Many client families are at risk for diabetes, so Maternal and Child Health watches for it among all client family members. Diabetes is more likely among some of our minority populations because of genetic propensity, diet and exercise patterns, the cost of food (junk food is usually cheaper), and the huge change in environment they experienced when they moved to the US. They have gone from growing their own food to buying it from a bewildering array of choices. 
Medical care is expensive so case workers help clients obtain health insurance. Last year 4,000 clients were assisted with insurance applications. Low income clients are assisted applying for SNAP food stamp benefits. These are working poor families impacted by the high cost of housing and poor public transit in Chester County. 

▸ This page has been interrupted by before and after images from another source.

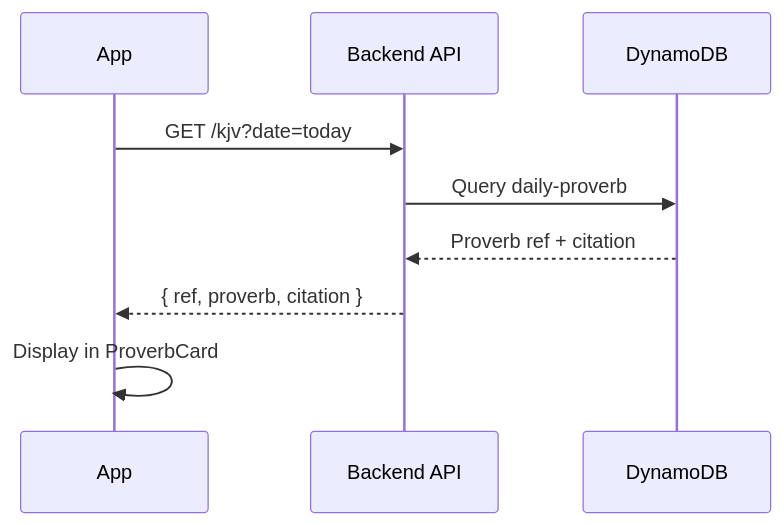
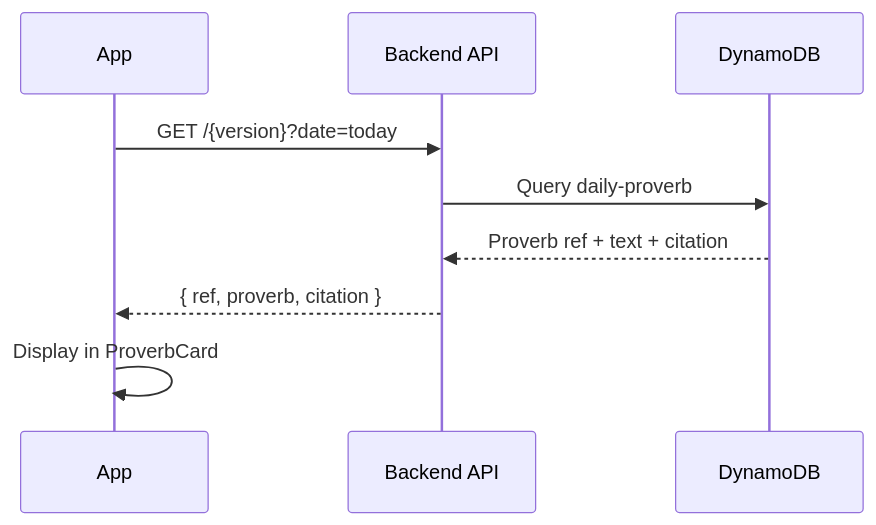
Before and after one commit to joshp93/LemuelApp: the first of 5 diagrams in README.md, drawn with Mermaid. The commit also changed other lines of this file and 47 other files, not shown here.

````diff
--- a/README.md
+++ b/README.md
@@ -18,12 +52,12 @@
 ```mermaid
 sequenceDiagram
     participant App
     participant API as Backend API
     participant DB as DynamoDB
 
-    App->>API: GET /kjv?date=today
+    App->>API: GET /{version}?date=today
     API->>DB: Query daily-proverb
-    DB-->>API: Proverb ref + citation
+    DB-->>API: Proverb ref + text + citation
     API-->>App: { ref, proverb, citation }
     App->>App: Display in ProverbCard
 ```
````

About 52% of the children of clients don't attend preschool for a variety of reasons. Children with no preschool experience are at risk of doing poorly in school, resulting in reading at less than grade level as of fourth grade, which is a strong predictor of dropping out of high school and struggling in poverty as an adult. Therefore Maternal and Child Health provides the Parent as Teacher program where parents are taught child development milestones and practices to help ensure their child meets them. For example, fathers are taught how their children learn so they can then teach their kids how to manage their behavior.  Screening services for development level are part of the program so its success is continuously measured.
One issue identified through this program was that these children are not ready for kindergarten because of all the new experiences hitting them at once, such as busing to school, being in a large group of unknown children overseen by an unknown adult, etc. Therefore, last year a new program was tested to acclimate these children to the kindergarten environment. The parents are helped with student registration for school. The child experiences a two week camp where they get to do all the new things that come with kindergarten: riding buses; being in a large group of kids; and the routines of school, such as lunches, naps, and class times. The program was designed and operated with the assistance of Kennett School District's Mary D Lang kindergarten center staff. The positive impact of the program was noticed by the teachers when school started this fall. Class disruptions caused by stressed out kids almost disappeared. With this successful test completed, the program is being scaled up this year.